Top of RECORDS SHOWN
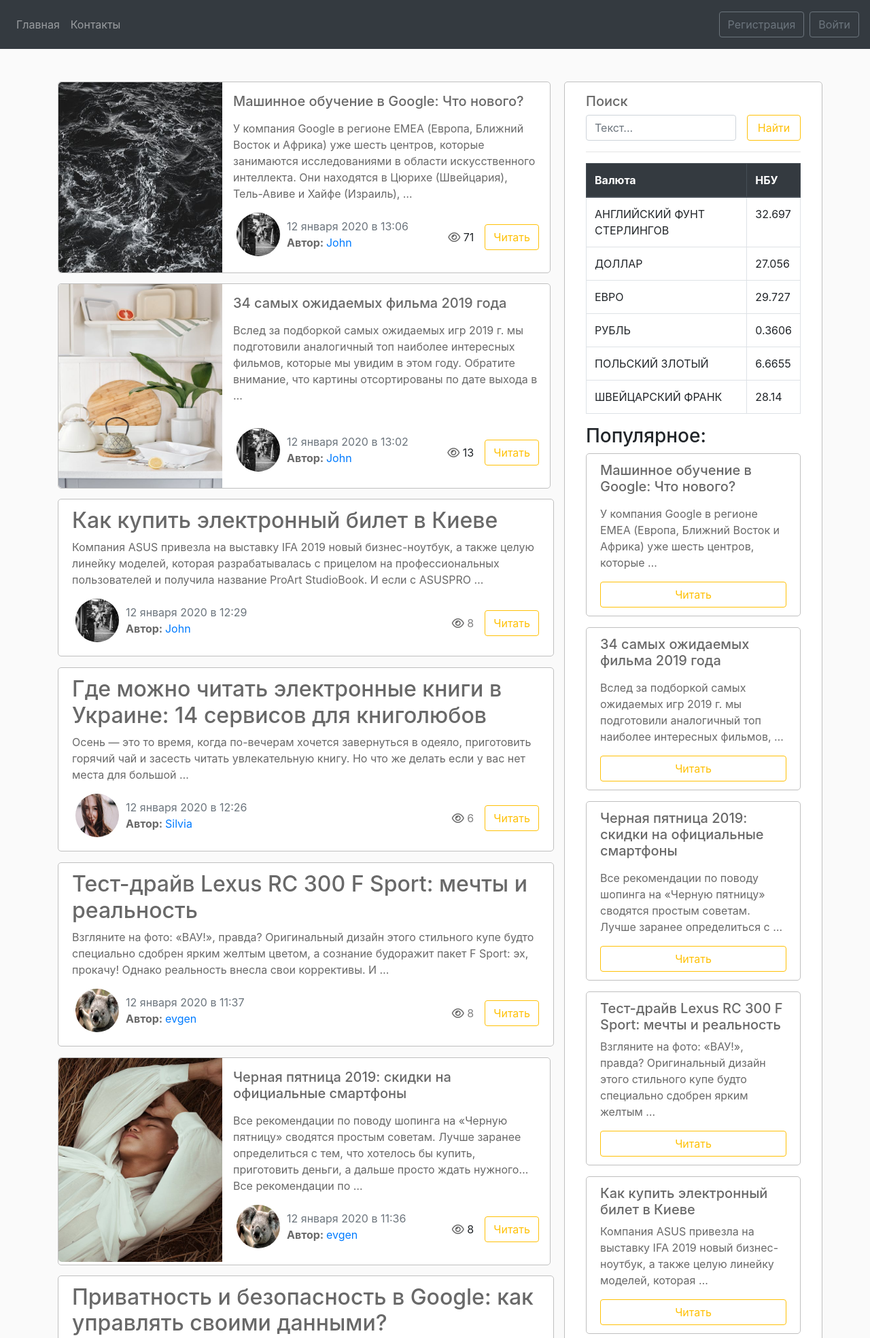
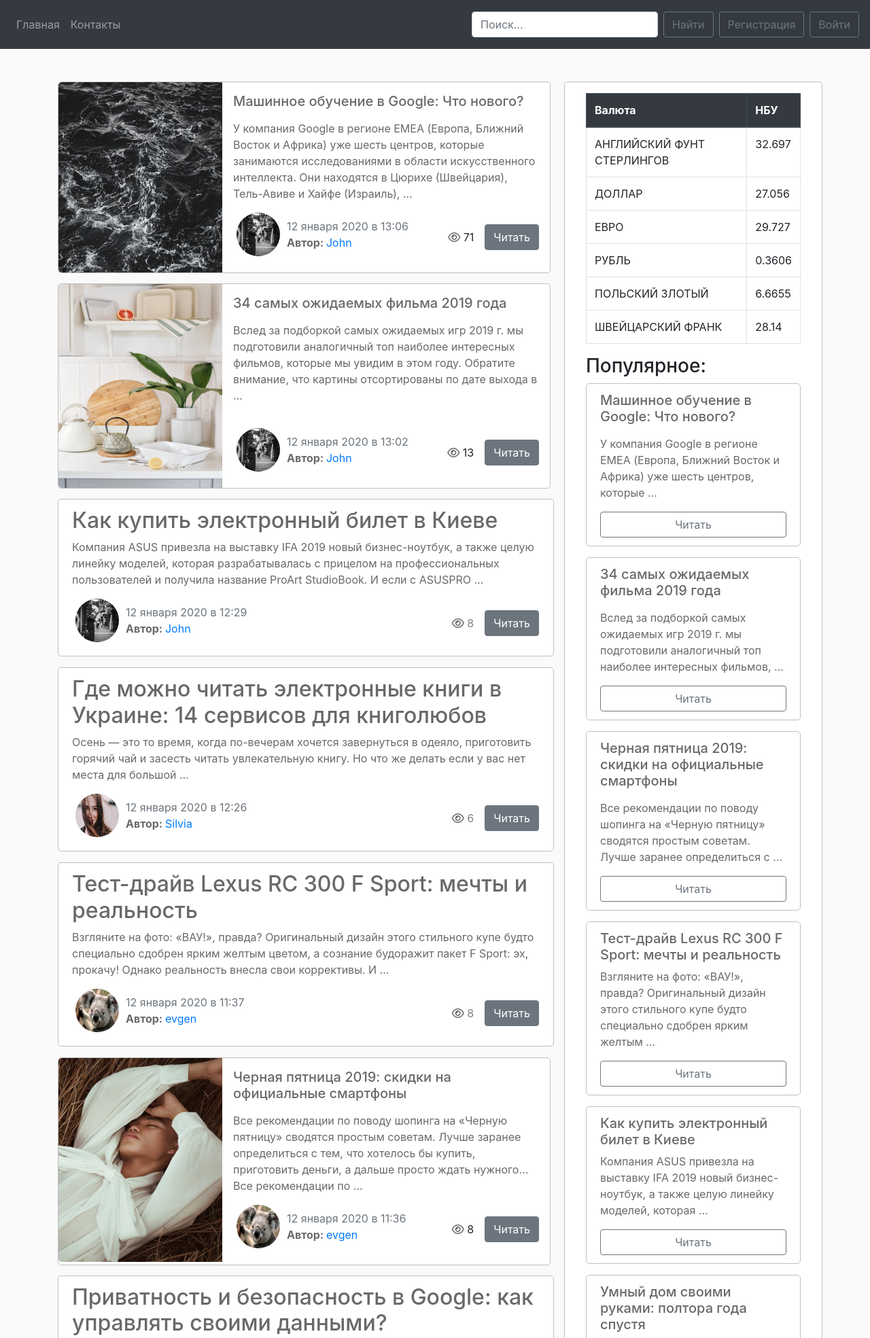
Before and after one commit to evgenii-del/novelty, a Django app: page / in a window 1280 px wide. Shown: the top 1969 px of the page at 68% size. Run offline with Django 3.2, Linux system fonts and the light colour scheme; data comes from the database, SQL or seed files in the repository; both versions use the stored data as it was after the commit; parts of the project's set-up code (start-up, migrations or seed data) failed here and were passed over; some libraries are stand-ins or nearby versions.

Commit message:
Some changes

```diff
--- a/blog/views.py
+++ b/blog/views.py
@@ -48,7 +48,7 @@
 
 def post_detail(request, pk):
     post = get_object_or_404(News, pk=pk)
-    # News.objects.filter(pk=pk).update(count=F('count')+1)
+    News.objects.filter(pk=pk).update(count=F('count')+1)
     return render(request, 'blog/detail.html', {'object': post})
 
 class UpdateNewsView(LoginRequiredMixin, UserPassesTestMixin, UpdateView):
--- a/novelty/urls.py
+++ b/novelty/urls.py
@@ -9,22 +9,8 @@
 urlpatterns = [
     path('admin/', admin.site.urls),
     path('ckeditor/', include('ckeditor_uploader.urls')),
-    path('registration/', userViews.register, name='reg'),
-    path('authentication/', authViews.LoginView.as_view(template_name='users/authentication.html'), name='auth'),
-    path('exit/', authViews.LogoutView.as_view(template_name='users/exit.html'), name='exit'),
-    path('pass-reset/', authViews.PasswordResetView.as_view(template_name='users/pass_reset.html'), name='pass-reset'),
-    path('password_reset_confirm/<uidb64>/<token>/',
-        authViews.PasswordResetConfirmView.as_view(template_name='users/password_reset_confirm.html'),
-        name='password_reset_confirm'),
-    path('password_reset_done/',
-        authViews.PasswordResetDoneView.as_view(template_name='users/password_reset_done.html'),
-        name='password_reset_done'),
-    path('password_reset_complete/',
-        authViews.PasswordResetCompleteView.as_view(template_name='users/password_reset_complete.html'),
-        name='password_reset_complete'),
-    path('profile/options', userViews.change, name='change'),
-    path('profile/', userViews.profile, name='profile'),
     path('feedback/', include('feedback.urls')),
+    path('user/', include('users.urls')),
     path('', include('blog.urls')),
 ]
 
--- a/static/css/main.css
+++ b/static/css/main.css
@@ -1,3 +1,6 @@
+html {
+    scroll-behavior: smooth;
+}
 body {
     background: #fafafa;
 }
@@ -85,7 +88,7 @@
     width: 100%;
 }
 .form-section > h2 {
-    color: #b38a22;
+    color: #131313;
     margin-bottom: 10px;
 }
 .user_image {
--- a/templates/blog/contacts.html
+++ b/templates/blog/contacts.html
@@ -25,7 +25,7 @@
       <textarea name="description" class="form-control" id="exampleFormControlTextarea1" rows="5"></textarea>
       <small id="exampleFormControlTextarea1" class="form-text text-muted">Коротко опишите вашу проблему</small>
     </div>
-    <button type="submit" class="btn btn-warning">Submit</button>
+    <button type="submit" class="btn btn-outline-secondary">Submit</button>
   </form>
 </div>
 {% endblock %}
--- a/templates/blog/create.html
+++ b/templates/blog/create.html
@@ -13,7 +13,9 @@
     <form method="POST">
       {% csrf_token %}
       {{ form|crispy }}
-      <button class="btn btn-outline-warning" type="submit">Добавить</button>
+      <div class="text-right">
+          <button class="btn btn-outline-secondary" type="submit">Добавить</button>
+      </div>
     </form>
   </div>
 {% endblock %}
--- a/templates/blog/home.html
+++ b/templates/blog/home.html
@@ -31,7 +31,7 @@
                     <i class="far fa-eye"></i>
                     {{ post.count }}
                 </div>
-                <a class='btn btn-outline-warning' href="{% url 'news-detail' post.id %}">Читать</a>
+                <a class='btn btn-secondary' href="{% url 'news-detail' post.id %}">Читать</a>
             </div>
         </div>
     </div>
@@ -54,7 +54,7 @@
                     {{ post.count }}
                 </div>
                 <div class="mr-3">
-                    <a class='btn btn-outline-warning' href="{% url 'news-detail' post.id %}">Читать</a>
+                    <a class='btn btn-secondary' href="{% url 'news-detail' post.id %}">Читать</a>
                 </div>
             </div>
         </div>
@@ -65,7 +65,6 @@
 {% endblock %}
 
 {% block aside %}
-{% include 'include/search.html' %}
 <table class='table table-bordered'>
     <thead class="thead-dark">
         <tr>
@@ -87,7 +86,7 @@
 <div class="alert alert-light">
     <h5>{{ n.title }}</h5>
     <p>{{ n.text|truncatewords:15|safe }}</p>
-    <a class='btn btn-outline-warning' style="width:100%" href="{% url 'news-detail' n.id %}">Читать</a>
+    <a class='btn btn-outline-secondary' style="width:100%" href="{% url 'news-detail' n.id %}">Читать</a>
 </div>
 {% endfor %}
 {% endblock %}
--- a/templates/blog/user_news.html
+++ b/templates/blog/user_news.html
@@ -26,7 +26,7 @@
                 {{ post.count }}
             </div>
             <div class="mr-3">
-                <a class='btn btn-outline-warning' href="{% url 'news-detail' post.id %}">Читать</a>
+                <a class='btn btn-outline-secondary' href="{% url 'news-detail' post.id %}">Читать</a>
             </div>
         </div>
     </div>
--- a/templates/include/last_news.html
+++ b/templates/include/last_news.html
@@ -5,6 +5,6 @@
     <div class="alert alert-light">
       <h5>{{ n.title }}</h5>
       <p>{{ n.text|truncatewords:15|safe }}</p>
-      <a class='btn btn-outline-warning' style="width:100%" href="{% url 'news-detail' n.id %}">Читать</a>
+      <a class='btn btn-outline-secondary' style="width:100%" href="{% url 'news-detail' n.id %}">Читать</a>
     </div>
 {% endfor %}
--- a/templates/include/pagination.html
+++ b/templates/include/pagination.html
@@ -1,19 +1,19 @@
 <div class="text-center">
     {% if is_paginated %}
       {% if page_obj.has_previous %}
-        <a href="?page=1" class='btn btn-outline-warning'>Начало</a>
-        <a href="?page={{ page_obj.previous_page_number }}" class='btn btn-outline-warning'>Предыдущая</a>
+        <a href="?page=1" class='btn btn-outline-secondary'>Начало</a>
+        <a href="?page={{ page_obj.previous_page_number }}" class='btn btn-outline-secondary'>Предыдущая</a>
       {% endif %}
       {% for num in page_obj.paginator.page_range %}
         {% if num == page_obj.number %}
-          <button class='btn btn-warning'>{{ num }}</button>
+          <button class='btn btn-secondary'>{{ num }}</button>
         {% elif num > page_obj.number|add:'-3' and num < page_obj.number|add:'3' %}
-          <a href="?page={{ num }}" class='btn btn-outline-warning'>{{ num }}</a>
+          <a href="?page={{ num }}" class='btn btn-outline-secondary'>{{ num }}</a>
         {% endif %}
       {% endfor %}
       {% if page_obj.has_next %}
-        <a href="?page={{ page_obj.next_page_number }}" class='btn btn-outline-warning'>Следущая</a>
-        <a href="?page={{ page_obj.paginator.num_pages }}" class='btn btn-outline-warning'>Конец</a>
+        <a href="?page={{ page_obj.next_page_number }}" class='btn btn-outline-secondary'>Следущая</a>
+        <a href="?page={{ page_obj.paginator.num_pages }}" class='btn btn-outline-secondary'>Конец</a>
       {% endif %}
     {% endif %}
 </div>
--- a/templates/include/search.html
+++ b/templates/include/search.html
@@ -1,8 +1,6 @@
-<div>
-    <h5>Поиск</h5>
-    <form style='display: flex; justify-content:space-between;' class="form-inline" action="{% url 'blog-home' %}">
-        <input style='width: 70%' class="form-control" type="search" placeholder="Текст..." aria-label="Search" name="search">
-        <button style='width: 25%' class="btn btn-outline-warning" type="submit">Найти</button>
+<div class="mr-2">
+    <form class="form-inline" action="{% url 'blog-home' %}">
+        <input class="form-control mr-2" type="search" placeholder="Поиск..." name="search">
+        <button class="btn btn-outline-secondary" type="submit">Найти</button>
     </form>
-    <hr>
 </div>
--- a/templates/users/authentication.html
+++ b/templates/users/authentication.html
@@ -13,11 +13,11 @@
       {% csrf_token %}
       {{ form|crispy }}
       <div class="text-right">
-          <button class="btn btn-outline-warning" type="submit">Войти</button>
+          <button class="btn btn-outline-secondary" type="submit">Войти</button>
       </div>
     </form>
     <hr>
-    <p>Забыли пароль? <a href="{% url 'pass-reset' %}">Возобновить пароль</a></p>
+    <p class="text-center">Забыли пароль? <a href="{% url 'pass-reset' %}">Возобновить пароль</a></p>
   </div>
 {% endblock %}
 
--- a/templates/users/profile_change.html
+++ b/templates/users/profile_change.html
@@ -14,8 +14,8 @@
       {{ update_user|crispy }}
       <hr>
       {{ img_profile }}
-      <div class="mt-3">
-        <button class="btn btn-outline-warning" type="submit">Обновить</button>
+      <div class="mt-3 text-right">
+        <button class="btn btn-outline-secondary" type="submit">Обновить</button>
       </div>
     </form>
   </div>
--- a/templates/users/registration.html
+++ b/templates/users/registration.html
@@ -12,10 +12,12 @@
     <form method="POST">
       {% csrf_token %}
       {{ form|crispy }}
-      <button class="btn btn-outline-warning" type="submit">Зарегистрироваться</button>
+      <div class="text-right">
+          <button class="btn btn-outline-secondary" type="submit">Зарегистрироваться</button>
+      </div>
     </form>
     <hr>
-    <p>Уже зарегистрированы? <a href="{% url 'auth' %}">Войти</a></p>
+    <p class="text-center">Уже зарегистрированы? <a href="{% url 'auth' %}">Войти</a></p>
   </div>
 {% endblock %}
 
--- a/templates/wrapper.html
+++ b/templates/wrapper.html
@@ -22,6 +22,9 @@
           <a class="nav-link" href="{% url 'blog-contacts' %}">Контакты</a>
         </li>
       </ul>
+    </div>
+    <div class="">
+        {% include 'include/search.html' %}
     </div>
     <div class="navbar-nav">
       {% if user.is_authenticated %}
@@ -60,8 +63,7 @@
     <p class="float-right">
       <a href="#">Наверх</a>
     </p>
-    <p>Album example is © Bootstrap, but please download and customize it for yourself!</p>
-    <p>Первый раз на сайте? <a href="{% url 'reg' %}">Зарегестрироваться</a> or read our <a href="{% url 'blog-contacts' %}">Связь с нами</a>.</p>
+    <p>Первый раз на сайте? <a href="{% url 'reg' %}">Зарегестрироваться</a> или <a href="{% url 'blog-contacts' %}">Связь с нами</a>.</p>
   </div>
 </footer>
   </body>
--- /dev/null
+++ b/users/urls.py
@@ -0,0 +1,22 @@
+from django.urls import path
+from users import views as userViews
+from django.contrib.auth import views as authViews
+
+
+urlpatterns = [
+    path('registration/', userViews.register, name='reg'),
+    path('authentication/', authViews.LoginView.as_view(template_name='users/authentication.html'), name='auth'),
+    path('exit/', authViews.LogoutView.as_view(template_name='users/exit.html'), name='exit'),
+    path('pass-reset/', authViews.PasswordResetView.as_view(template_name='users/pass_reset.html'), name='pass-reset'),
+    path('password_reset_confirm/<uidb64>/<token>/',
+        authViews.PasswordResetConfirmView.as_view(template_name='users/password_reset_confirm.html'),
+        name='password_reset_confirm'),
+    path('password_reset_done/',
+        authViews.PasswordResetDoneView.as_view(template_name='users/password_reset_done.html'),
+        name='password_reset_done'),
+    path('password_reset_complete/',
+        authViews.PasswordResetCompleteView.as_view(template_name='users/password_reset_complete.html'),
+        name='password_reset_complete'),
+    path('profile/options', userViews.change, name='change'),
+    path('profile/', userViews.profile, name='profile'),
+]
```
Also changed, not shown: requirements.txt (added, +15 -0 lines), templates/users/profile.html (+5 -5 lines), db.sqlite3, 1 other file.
Bottom of RECORDS SHOWN
DIRECTIONS
Lines that include the word "Читать" are to be extracted from the data above.

EXERCISE RESPONSE
-                <a class='btn btn-outline-warning' href="{% url 'news-detail' post.id %}">Читать</a>
+                <a class='btn btn-secondary' href="{% url 'news-detail' post.id %}">Читать</a>
-                    <a class='btn btn-outline-warning' href="{% url 'news-detail' post.id %}">Читать</a>
+                    <a class='btn btn-secondary' href="{% url 'news-detail' post.id %}">Читать</a>
-    <a class='btn btn-outline-warning' style="width:100%" href="{% url 'news-detail' n.id %}">Читать</a>
+    <a class='btn btn-outline-secondary' style="width:100%" href="{% url 'news-detail' n.id %}">Читать</a>
-                <a class='btn btn-outline-warning' href="{% url 'news-detail' post.id %}">Читать</a>
+                <a class='btn btn-outline-secondary' href="{% url 'news-detail' post.id %}">Читать</a>
-      <a class='btn btn-outline-warning' style="width:100%" href="{% url 'news-detail' n.id %}">Читать</a>
+      <a class='btn btn-outline-secondary' style="width:100%" href="{% url 'news-detail' n.id %}">Читать</a>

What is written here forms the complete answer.